His last visit to London was made in the autumn of 1867; and although symptoms had then appeared of the disease that so soon after laid him altogether aside, he relaxed none of his energies.
On the Lord's-day he gave no less than six addresses, one of them being delivered in the open-air in Soho Square. He touchingly referred to the days long gone by when he, as a young man of fashion, was well acquainted with that locality; narrating the incidents that had led to the great change in his life, and then testifying to the happiness and blessing of the period of his life since spent in the Lord's service. Fervently he appealed to the numbers of young men crowding around him to turn their backs on the world and sin, and come boldly forth for Christ. It was past ten o'clock that night before he had finished his work; and it was amongst the last of his days of public service for the Lord.
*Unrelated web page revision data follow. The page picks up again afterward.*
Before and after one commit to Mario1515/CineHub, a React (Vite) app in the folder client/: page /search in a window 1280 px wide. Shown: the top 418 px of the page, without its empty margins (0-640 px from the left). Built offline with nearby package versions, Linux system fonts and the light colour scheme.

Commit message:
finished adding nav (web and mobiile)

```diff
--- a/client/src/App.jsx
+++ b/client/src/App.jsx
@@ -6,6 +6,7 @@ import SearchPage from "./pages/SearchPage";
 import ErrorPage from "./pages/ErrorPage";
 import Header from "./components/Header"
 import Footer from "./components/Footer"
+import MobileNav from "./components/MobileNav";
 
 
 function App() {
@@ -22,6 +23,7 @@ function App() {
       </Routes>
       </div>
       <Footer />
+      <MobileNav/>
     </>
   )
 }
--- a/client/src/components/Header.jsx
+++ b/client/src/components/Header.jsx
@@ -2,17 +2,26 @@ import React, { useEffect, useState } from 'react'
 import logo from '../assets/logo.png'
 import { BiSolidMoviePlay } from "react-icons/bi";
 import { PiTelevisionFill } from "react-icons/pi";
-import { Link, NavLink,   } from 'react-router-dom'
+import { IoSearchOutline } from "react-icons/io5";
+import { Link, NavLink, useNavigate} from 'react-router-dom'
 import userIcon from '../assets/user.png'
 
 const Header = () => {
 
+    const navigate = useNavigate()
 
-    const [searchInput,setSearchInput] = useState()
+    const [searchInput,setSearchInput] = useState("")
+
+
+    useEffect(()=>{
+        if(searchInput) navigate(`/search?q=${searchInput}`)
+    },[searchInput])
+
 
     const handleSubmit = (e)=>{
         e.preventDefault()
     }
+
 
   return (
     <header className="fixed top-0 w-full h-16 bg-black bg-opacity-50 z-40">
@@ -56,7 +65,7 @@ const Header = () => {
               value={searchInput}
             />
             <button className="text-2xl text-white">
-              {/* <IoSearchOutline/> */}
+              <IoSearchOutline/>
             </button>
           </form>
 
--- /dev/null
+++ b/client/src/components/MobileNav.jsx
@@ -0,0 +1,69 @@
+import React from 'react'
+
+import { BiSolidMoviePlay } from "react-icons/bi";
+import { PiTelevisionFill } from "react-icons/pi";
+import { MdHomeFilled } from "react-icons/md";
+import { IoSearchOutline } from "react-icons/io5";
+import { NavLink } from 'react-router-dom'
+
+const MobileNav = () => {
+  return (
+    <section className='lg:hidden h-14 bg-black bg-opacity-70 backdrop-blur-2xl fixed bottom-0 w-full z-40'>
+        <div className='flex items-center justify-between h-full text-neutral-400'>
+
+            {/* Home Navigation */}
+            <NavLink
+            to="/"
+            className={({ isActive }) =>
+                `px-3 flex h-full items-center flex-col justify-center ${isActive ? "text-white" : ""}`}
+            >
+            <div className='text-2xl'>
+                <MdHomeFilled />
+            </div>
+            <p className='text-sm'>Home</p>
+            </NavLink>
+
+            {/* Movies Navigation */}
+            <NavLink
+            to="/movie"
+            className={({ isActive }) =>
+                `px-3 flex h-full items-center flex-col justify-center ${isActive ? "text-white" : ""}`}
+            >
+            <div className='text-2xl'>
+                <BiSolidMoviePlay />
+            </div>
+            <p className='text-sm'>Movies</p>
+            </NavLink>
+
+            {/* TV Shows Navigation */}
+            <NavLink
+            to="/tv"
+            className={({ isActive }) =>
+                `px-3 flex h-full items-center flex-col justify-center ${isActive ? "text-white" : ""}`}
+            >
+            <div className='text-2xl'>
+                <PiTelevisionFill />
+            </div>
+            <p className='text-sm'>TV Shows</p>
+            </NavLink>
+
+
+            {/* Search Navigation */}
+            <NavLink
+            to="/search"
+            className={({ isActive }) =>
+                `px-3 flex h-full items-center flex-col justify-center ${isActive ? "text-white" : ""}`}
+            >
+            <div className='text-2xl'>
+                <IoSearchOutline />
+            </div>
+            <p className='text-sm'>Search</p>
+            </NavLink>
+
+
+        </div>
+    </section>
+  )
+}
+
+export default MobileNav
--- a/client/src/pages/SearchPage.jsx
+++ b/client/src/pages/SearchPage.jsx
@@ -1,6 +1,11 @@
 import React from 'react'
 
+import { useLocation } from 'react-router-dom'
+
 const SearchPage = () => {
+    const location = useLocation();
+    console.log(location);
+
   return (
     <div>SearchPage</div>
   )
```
Very shortly afterward paralysis supervened, which gradually exhausted his mental and physical powers. So gradual was the progress of the disease that for seven years and a half he remained amongst his family, though unable to take any active part in the work of the Lord. During this long trial of patience and faith no murmur ever passed his lips. His peace was unbroken, and his mind unclouded by any fear or doubt. He always delighted to hear of the Lord's work, especially that portion in which his own children were engaged. In July, 1875, he quietly passed away, falling asleep in Jesus to await the day of resurrection.